Provided data below:

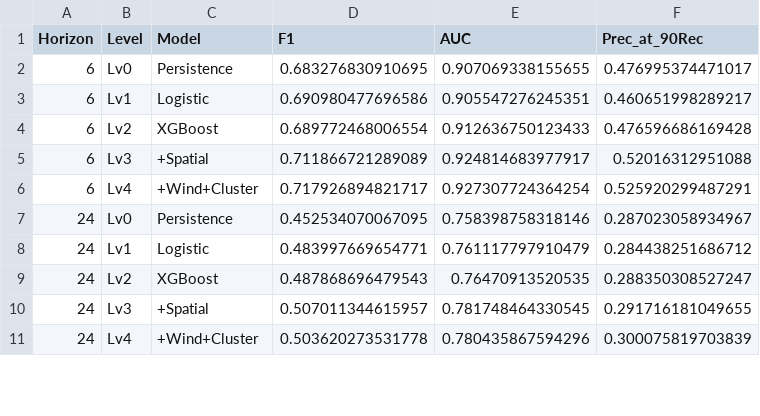
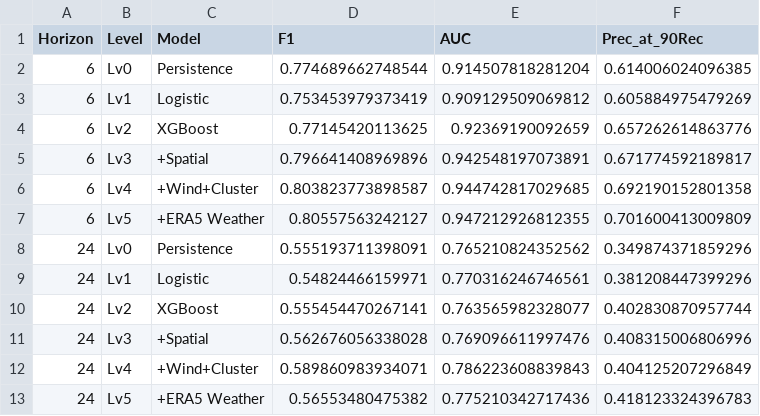
Before and after one commit to mandlikaditya/DPA_Project-beijing-aqi-24h-alert, a CSV file: results/final/multi_horizon_results.csv, drawn as a sheet; only a part is shown; the diff covers the shown part only.

```diff
--- a/results/final/multi_horizon_results.csv
+++ b/results/final/multi_horizon_results.csv
@@ -1,11 +1,13 @@
 "Horizon","Level","Model","F1","AUC","Prec_at_90Rec"
-6,"Lv0","Persistence",0.683276830910695,0.907069338155655,0.476995374471017
-6,"Lv1","Logistic",0.690980477696586,0.905547276245351,0.460651998289217
-6,"Lv2","XGBoost",0.689772468006554,0.912636750123433,0.476596686169428
-6,"Lv3","+Spatial",0.711866721289089,0.924814683977917,0.52016312951088
-6,"Lv4","+Wind+Cluster",0.717926894821717,0.927307724364254,0.525920299487291
-24,"Lv0","Persistence",0.452534070067095,0.758398758318146,0.287023058934967
-24,"Lv1","Logistic",0.483997669654771,0.761117797910479,0.284438251686712
-24,"Lv2","XGBoost",0.487868696479543,0.76470913520535,0.288350308527247
-24,"Lv3","+Spatial",0.507011344615957,0.781748464330545,0.291716181049655
-24,"Lv4","+Wind+Cluster",0.503620273531778,0.780435867594296,0.300075819703839
+6,"Lv0","Persistence",0.774689662748544,0.914507818281204,0.614006024096385
+6,"Lv1","Logistic",0.753453979373419,0.909129509069812,0.605884975479269
+6,"Lv2","XGBoost",0.77145420113625,0.92369190092659,0.657262614863776
+6,"Lv3","+Spatial",0.796641408969896,0.942548197073891,0.671774592189817
+6,"Lv4","+Wind+Cluster",0.803823773898587,0.944742817029685,0.692190152801358
+6,"Lv5","+ERA5 Weather",0.80557563242127,0.947212926812355,0.701600413009809
+24,"Lv0","Persistence",0.555193711398091,0.765210824352562,0.349874371859296
+24,"Lv1","Logistic",0.54824466159971,0.770316246746561,0.381208447399296
+24,"Lv2","XGBoost",0.555454470267141,0.763565982328077,0.402830870957744
+24,"Lv3","+Spatial",0.562676056338028,0.769096611997476,0.408315006806996
+24,"Lv4","+Wind+Cluster",0.589860983934071,0.786223608839843,0.404125207296849
+24,"Lv5","+ERA5 Weather",0.56553480475382,0.775210342717436,0.418123324396783
```
Also changed, not shown: 2 added rows and 30 edited cells elsewhere in this file, results/final/cost_results.csv, results/final/feature_importance.csv, 14 other files.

End of Provided data.

Exercise description:
The lines you need are those holding the word "shown"; copy each of them from the material above.

Solution:
Before and after one commit to mandlikaditya/DPA_Project-beijing-aqi-24h-alert, a CSV file: results/final/multi_horizon_results.csv, drawn as a sheet; only a part is shown; the diff covers the shown part only.
Also changed, not shown: 2 added rows and 30 edited cells elsewhere in this file, results/final/cost_results.csv, results/final/feature_importance.csv, 14 other files.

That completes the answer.